### Problem details
Scan the records that follow, and whenever a line has the word "data", copy it.

-- Source material follows --

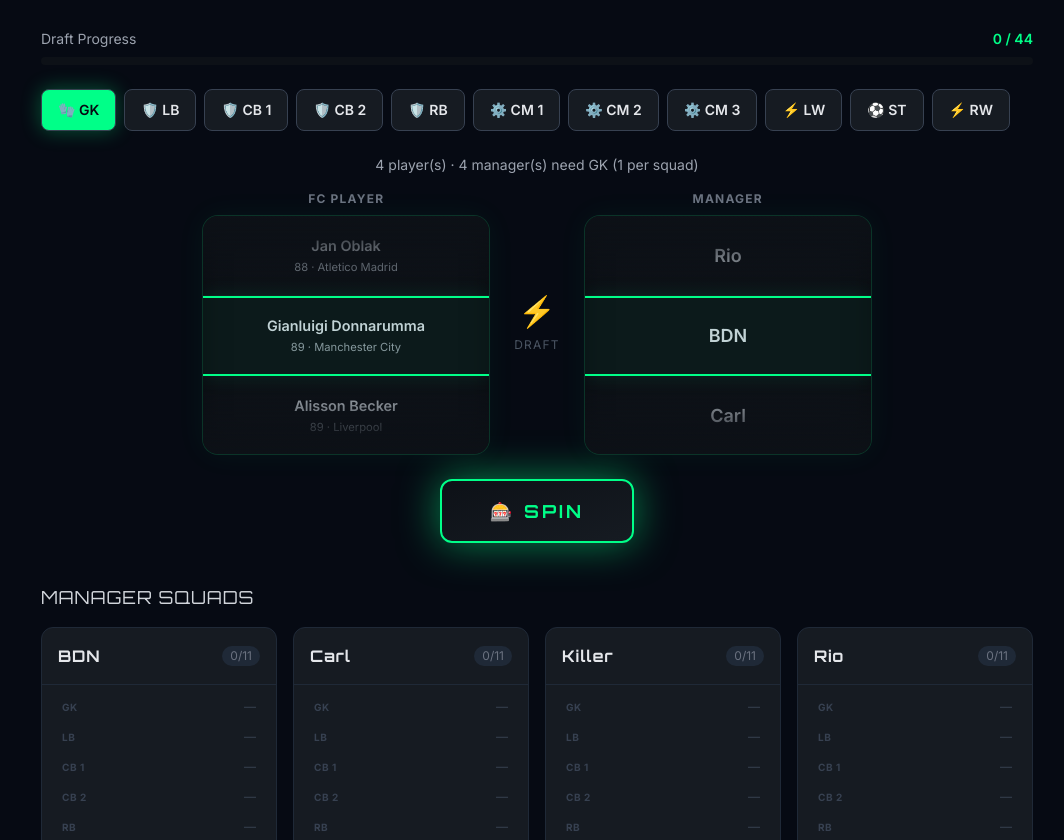
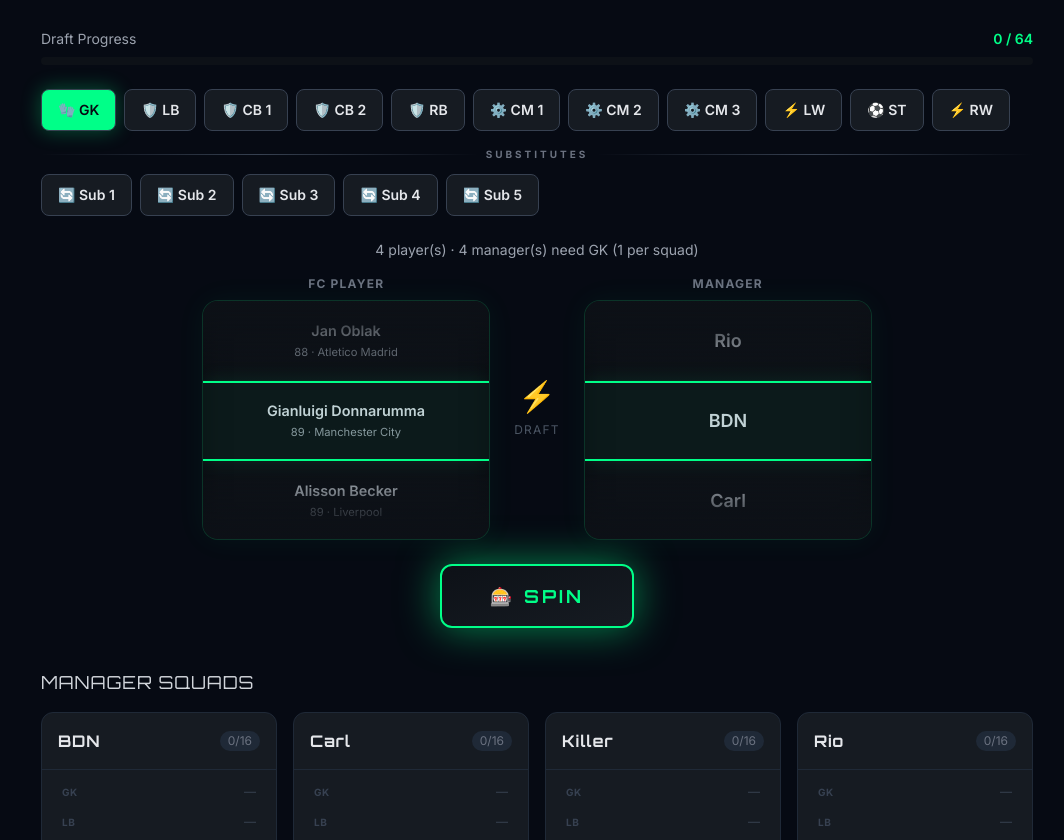
Before and after one commit to bdn009/FC26-Roulette, a plain HTML site: page index.html in a window 1280 px wide. Shown: the part 87-927 px from the top of the page, without its empty margins (103-1167 px from the left). Drawn offline with nearby package versions, Linux system fonts and the light colour scheme.

Commit message:
sub system added

```diff
--- a/index.html
+++ b/index.html
@@ -226,7 +226,7 @@
         <!-- Progress -->
         <div class="mb-6">
             <div class="flex justify-between text-sm mb-2"><span class="text-gray-400">Draft Progress</span><span
-                    id="progressText" class="text-neon font-semibold">0 / 16</span></div>
+                    id="progressText" class="text-neon font-semibold">0 / 64</span></div>
             <div class="w-full h-2 bg-surface rounded-full overflow-hidden">
                 <div id="progressBar"
                     class="h-full bg-gradient-to-r from-neon-dim to-neon rounded-full transition-all duration-500"
@@ -269,6 +269,27 @@
             <button
                 class="pos-tab px-4 py-2.5 rounded-lg font-semibold text-sm bg-surface-raised border border-gray-700"
                 data-pos="RW" onclick="selectPosition('RW')">⚡ RW</button>
+            <!-- Subs Divider -->
+            <div class="w-full flex items-center gap-2 mt-2 mb-1">
+                <div class="h-px flex-1 bg-gradient-to-r from-transparent via-gray-700 to-transparent"></div>
+                <span class="text-[10px] font-bold tracking-[3px] text-gray-500 uppercase">Substitutes</span>
+                <div class="h-px flex-1 bg-gradient-to-r from-transparent via-gray-700 to-transparent"></div>
+            </div>
+            <button
+                class="pos-tab px-4 py-2.5 rounded-lg font-semibold text-sm bg-surface-raised border border-gray-700"
+                data-pos="SUB1" onclick="selectPosition('SUB1')">🔄 Sub 1</button>
+            <button
+                class="pos-tab px-4 py-2.5 rounded-lg font-semibold text-sm bg-surface-raised border border-gray-700"
+                data-pos="SUB2" onclick="selectPosition('SUB2')">🔄 Sub 2</button>
+            <button
+                class="pos-tab px-4 py-2.5 rounded-lg font-semibold text-sm bg-surface-raised border border-gray-700"
+                data-pos="SUB3" onclick="selectPosition('SUB3')">🔄 Sub 3</button>
+            <button
+                class="pos-tab px-4 py-2.5 rounded-lg font-semibold text-sm bg-surface-raised border border-gray-700"
+                data-pos="SUB4" onclick="selectPosition('SUB4')">🔄 Sub 4</button>
+            <button
+                class="pos-tab px-4 py-2.5 rounded-lg font-semibold text-sm bg-surface-raised border border-gray-700"
+                data-pos="SUB5" onclick="selectPosition('SUB5')">🔄 Sub 5</button>
         </div>
 
         <!-- Status -->
@@ -423,15 +444,47 @@
                 { name: "Bukayo Saka", rating: 89, club: "Arsenal" },
                 { name: "Lamine Yamal", rating: 88, club: "Barcelona" },
                 { name: "Ousmane Dembélé", rating: 88, club: "PSG" }
+            ],
+            SUB1: [
+                { name: "Andrew Robertson", rating: 84, club: "Liverpool" },
+                { name: "Ferland Mendy", rating: 84, club: "Real Madrid" },
+                { name: "Nuno Mendes", rating: 83, club: "PSG" },
+                { name: "Marc Cucurella", rating: 82, club: "Chelsea" }
+            ],
+            SUB2: [
+                { name: "Mats Hummels", rating: 85, club: "Roma" },
+                { name: "Stefan de Vrij", rating: 84, club: "Inter Milan" },
+                { name: "Pau Torres", rating: 84, club: "Aston Villa" },
+                { name: "Nathan Aké", rating: 83, club: "Manchester City" }
+            ],
+            SUB3: [
+                { name: "Kyle Walker", rating: 84, club: "AC Milan" },
+                { name: "Pedro Porro", rating: 84, club: "Tottenham" },
+                { name: "Benjamin Pavard", rating: 83, club: "Inter Milan" },
+                { name: "Denzel Dumfries", rating: 83, club: "Inter Milan" }
+            ],
+            SUB4: [
+                { name: "Nicolò Barella", rating: 87, club: "Inter Milan" },
+                { name: "Aurélien Tchouaméni", rating: 86, club: "Real Madrid" },
+                { name: "N'Golo Kanté", rating: 84, club: "Al-Ittihad" },
+                { name: "Joshua Kimmich", rating: 86, club: "Barcelona" }
+            ],
+            SUB5: [
+                { name: "Julián Álvarez", rating: 87, club: "Atletico Madrid" },
+                { name: "Cristiano Ronaldo", rating: 84, club: "Al-Nassr" },
+                { name: "Antoine Griezmann", rating: 86, club: "Atletico Madrid" },
+                { name: "Lionel Messi", rating: 86, club: "Inter Miami" }
             ]
         };
 
         /* ====== STATE ====== */
-        const POSITIONS = ["GK", "LB", "CB1", "CB2", "RB", "CM1", "CM2", "CM3", "LW", "ST", "RW"];
-        const FORMATION = { GK: 1, LB: 1, CB1: 1, CB2: 1, RB: 1, CM1: 1, CM2: 1, CM3: 1, LW: 1, ST: 1, RW: 1 }; // 4-3-3
-        const POS_LABELS = { GK: "GK", LB: "LB", CB1: "CB 1", CB2: "CB 2", RB: "RB", CM1: "CM 1", CM2: "CM 2", CM3: "CM 3", LW: "LW", ST: "ST", RW: "RW" };
-        const TOTAL_PER_MANAGER = 11;
-        const TOTAL_PICKS = managers.length * TOTAL_PER_MANAGER; // 44
+        const POSITIONS = ["GK", "LB", "CB1", "CB2", "RB", "CM1", "CM2", "CM3", "LW", "ST", "RW", "SUB1", "SUB2", "SUB3", "SUB4", "SUB5"];
+        const STARTING_POSITIONS = ["GK", "LB", "CB1", "CB2", "RB", "CM1", "CM2", "CM3", "LW", "ST", "RW"];
+        const SUB_POSITIONS = ["SUB1", "SUB2", "SUB3", "SUB4", "SUB5"];
+        const FORMATION = { GK: 1, LB: 1, CB1: 1, CB2: 1, RB: 1, CM1: 1, CM2: 1, CM3: 1, LW: 1, ST: 1, RW: 1, SUB1: 1, SUB2: 1, SUB3: 1, SUB4: 1, SUB5: 1 };
+        const POS_LABELS = { GK: "GK", LB: "LB", CB1: "CB 1", CB2: "CB 2", RB: "RB", CM1: "CM 1", CM2: "CM 2", CM3: "CM 3", LW: "LW", ST: "ST", RW: "RW", SUB1: "Sub LB", SUB2: "Sub CB", SUB3: "Sub RB", SUB4: "Sub CM", SUB5: "Sub ATT" };
+        const TOTAL_PER_MANAGER = 16;
+        const TOTAL_PICKS = managers.length * TOTAL_PER_MANAGER; // 64
         const ITEM_H = 80;
         let state = null;
         let isSpinning = false;
@@ -654,10 +707,17 @@
             const c = document.getElementById('teamCards');
             c.innerHTML = managers.map(m => {
                 const team = state.teams[m];
-                const rows = POSITIONS.map(pos => {
+                const startingRows = STARTING_POSITIONS.map(pos => {
                     const pl = (team[pos] || [])[0];
                     return `<div class="flex justify-between items-center py-1.5 px-3 rounded-lg ${pl ? 'bg-surface' : ''}">
                     <span class="text-[10px] font-bold tracking-wider ${pl ? 'text-neon' : 'text-gray-700'}">${POS_LABELS[pos]}</span>
+                    ${pl ? `<span class="text-xs text-gray-200">${pl.name} <span class="text-gray-500">(${pl.rating})</span></span>` : '<span class="text-xs text-gray-700">—</span>'}
+                </div>`;
+                }).join('');
+                const subRows = SUB_POSITIONS.map(pos => {
+                    const pl = (team[pos] || [])[0];
+                    return `<div class="flex justify-between items-center py-1.5 px-3 rounded-lg ${pl ? 'bg-surface' : ''}">
+                    <span class="text-[10px] font-bold tracking-wider ${pl ? 'text-amber-400' : 'text-gray-700'}">${POS_LABELS[pos]}</span>
                     ${pl ? `<span class="text-xs text-gray-200">${pl.name} <span class="text-gray-500">(${pl.rating})</span></span>` : '<span class="text-xs text-gray-700">—</span>'}
                 </div>`;
                 }).join('');
@@ -667,7 +727,10 @@
                     <span class="font-display font-bold tracking-wider text-gray-200">${m}</span>
                     <span class="text-xs px-2 py-0.5 rounded-full ${count === TOTAL_PER_MANAGER ? 'bg-neon/20 text-neon' : 'bg-gray-800 text-gray-500'}">${count}/${TOTAL_PER_MANAGER}</span>
                 </div>
-                <div class="p-2 space-y-0.5">${rows}</div>
+                <div class="p-2 space-y-0.5">${startingRows}</div>
+                <div class="mx-2 my-1 h-px bg-gradient-to-r from-transparent via-gray-700 to-transparent"></div>
+                <div class="px-2 pt-0.5 pb-1"><span class="text-[9px] font-bold tracking-[2px] text-gray-600 uppercase">Subs</span></div>
+                <div class="p-2 pt-0 space-y-0.5">${subRows}</div>
             </div>`;
             }).join('');
         }
@@ -689,12 +752,19 @@
         /* ====== COPY RESULTS ====== */
         function copyResults() {
             if (state.history.length === 0) { alert('No draft results to copy yet!'); return; }
-            let txt = '🎰 FC26 ROULETTE DRAFT RESULTS (4-3-3) 🎰\n══════════════════════════════════════\n\n';
+            let txt = '🎰 FC26 ROULETTE DRAFT RESULTS (4-3-3 + 5 Subs) 🎰\n══════════════════════════════════════\n\n';
             managers.forEach(m => {
                 const team = state.teams[m];
                 const count = getManagerSquadCount(m);
                 txt += `🎮 ${m} (${count}/${TOTAL_PER_MANAGER})\n`;
-                POSITIONS.forEach(pos => {
+                txt += '  ── Starting XI ──\n';
+                STARTING_POSITIONS.forEach(pos => {
+                    const label = POS_LABELS[pos];
+                    const pl = (team[pos] || [])[0];
+                    txt += pl ? `  ${label}: ${pl.name} (${pl.rating}) - ${pl.club}\n` : `  ${label}: —\n`;
+                });
+                txt += '  ── Substitutes ──\n';
+                SUB_POSITIONS.forEach(pos => {
                     const label = POS_LABELS[pos];
                     const pl = (team[pos] || [])[0];
                     txt += pl ? `  ${label}: ${pl.name} (${pl.rating}) - ${pl.club}\n` : `  ${label}: —\n`;
```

-- Source material concluded --

### Written answer
                 data-pos="RW" onclick="selectPosition('RW')">⚡ RW</button>
+                data-pos="SUB1" onclick="selectPosition('SUB1')">🔄 Sub 1</button>
+                data-pos="SUB2" onclick="selectPosition('SUB2')">🔄 Sub 2</button>
+                data-pos="SUB3" onclick="selectPosition('SUB3')">🔄 Sub 3</button>
+                data-pos="SUB4" onclick="selectPosition('SUB4')">🔄 Sub 4</button>
+                data-pos="SUB5" onclick="selectPosition('SUB5')">🔄 Sub 5</button>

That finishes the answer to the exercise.